━━━━━ Material to process

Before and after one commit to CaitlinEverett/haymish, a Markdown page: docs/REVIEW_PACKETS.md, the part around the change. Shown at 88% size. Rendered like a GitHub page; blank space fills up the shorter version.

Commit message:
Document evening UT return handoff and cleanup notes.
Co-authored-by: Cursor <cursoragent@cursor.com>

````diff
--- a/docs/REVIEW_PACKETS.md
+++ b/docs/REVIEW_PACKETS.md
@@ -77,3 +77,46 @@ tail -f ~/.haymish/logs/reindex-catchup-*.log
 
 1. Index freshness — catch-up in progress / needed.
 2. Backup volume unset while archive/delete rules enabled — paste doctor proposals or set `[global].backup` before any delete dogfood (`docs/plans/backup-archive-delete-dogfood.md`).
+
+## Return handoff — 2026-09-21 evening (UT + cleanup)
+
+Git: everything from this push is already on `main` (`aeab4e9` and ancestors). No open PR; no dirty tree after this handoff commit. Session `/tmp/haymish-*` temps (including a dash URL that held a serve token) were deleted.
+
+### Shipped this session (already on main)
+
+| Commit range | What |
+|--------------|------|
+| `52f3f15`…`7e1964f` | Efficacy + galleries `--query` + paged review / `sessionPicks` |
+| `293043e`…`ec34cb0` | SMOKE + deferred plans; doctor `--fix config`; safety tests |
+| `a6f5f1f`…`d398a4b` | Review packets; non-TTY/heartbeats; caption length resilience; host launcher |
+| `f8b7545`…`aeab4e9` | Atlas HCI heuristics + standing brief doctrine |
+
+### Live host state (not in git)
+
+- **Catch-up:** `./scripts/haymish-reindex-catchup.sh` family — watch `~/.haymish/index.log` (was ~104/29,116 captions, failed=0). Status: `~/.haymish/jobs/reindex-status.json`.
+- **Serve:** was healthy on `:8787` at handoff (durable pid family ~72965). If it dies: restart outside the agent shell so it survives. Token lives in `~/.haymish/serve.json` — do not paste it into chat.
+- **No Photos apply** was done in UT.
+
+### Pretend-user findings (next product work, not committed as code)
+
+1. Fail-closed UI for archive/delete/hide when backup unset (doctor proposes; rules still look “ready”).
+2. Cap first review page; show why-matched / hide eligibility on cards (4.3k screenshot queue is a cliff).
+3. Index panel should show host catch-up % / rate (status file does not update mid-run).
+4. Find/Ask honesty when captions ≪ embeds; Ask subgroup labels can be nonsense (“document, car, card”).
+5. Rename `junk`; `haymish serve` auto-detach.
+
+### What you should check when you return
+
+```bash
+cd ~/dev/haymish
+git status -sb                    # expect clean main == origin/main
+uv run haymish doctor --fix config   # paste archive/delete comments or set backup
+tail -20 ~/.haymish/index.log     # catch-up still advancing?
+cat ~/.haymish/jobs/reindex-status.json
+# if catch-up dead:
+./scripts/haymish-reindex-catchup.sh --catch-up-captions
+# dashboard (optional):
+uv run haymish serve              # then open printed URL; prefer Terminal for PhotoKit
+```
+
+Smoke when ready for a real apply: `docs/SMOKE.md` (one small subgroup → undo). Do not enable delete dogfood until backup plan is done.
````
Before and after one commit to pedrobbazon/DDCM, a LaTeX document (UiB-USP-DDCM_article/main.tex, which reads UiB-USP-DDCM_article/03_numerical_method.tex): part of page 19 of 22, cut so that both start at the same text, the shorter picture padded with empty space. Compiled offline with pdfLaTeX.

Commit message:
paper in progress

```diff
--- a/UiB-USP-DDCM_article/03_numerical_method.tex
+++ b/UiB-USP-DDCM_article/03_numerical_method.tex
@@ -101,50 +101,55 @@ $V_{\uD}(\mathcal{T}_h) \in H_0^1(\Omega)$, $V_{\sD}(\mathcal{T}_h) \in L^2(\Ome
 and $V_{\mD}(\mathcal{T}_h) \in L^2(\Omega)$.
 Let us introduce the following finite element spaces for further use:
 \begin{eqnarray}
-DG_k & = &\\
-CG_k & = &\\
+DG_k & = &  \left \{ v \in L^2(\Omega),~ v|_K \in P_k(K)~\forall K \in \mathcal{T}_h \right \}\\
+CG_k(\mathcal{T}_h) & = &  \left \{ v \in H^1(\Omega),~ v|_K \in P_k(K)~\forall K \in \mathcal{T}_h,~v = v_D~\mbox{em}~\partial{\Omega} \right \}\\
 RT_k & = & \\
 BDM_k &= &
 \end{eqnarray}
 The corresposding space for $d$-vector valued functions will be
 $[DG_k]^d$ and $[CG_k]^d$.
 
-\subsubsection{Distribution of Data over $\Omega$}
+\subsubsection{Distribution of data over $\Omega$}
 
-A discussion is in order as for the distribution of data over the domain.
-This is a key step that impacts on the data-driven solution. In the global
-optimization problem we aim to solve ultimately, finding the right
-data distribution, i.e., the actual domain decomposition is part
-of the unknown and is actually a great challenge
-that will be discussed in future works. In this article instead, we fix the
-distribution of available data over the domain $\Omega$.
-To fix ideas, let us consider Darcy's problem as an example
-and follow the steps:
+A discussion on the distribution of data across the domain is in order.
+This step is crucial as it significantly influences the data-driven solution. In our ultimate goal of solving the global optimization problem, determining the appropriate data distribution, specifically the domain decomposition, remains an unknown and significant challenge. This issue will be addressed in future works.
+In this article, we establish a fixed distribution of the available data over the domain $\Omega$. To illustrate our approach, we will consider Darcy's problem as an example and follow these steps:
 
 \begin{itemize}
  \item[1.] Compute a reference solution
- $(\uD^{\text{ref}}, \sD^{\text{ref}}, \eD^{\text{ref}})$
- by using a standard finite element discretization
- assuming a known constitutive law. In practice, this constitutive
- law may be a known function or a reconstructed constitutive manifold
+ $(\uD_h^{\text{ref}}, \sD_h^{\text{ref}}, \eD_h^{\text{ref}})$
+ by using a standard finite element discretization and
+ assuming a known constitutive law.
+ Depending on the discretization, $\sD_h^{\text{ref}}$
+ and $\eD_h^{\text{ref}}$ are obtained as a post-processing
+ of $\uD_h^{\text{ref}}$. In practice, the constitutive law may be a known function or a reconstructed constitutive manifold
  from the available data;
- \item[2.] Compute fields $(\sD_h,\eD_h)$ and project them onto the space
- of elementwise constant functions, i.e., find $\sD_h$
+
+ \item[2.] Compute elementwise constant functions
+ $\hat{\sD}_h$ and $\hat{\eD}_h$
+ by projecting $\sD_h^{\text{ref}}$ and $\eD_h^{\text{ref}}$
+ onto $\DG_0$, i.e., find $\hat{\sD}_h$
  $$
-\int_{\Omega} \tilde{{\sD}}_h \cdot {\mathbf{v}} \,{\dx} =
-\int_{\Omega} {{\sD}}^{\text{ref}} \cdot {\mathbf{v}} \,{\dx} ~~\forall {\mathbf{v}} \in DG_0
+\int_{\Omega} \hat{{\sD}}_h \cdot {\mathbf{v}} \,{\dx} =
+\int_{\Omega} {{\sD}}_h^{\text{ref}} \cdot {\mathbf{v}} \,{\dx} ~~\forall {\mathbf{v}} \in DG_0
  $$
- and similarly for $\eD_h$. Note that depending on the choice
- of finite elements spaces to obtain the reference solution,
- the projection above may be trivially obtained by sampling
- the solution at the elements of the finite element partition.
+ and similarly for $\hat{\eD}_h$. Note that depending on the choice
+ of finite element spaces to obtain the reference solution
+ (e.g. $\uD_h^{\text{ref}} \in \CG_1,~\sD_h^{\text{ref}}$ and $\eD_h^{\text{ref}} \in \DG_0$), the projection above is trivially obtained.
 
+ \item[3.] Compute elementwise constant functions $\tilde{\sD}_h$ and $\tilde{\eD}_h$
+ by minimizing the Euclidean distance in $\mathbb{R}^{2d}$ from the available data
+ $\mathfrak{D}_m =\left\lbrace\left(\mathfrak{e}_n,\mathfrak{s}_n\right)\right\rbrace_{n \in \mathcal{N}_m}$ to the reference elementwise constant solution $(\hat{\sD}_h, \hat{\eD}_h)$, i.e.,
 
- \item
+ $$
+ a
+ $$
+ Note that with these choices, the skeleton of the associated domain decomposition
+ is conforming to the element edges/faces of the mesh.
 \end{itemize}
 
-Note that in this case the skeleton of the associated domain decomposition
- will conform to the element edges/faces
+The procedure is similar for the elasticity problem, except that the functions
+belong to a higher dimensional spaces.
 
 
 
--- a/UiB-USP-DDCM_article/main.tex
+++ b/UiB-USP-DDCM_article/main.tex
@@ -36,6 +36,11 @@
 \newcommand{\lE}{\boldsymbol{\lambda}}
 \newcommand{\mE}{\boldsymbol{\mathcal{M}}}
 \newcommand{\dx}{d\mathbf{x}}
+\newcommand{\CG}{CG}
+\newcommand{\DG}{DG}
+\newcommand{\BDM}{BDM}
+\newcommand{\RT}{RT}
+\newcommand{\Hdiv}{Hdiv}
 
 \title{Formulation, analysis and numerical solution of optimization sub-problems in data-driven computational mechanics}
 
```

━━━━━━━━━━

■ **Task details**: Working through the records, copy each line in which the word "when" appears.

■ **Reply to the task**:
+1. Fail-closed UI for archive/delete/hide when backup unset (doctor proposes; rules still look “ready”).
+4. Find/Ask honesty when captions ≪ embeds; Ask subgroup labels can be nonsense (“document, car, card”).
+### What you should check when you return
+Smoke when ready for a real apply: `docs/SMOKE.md` (one small subgroup → undo). Do not enable delete dogfood until backup plan is done.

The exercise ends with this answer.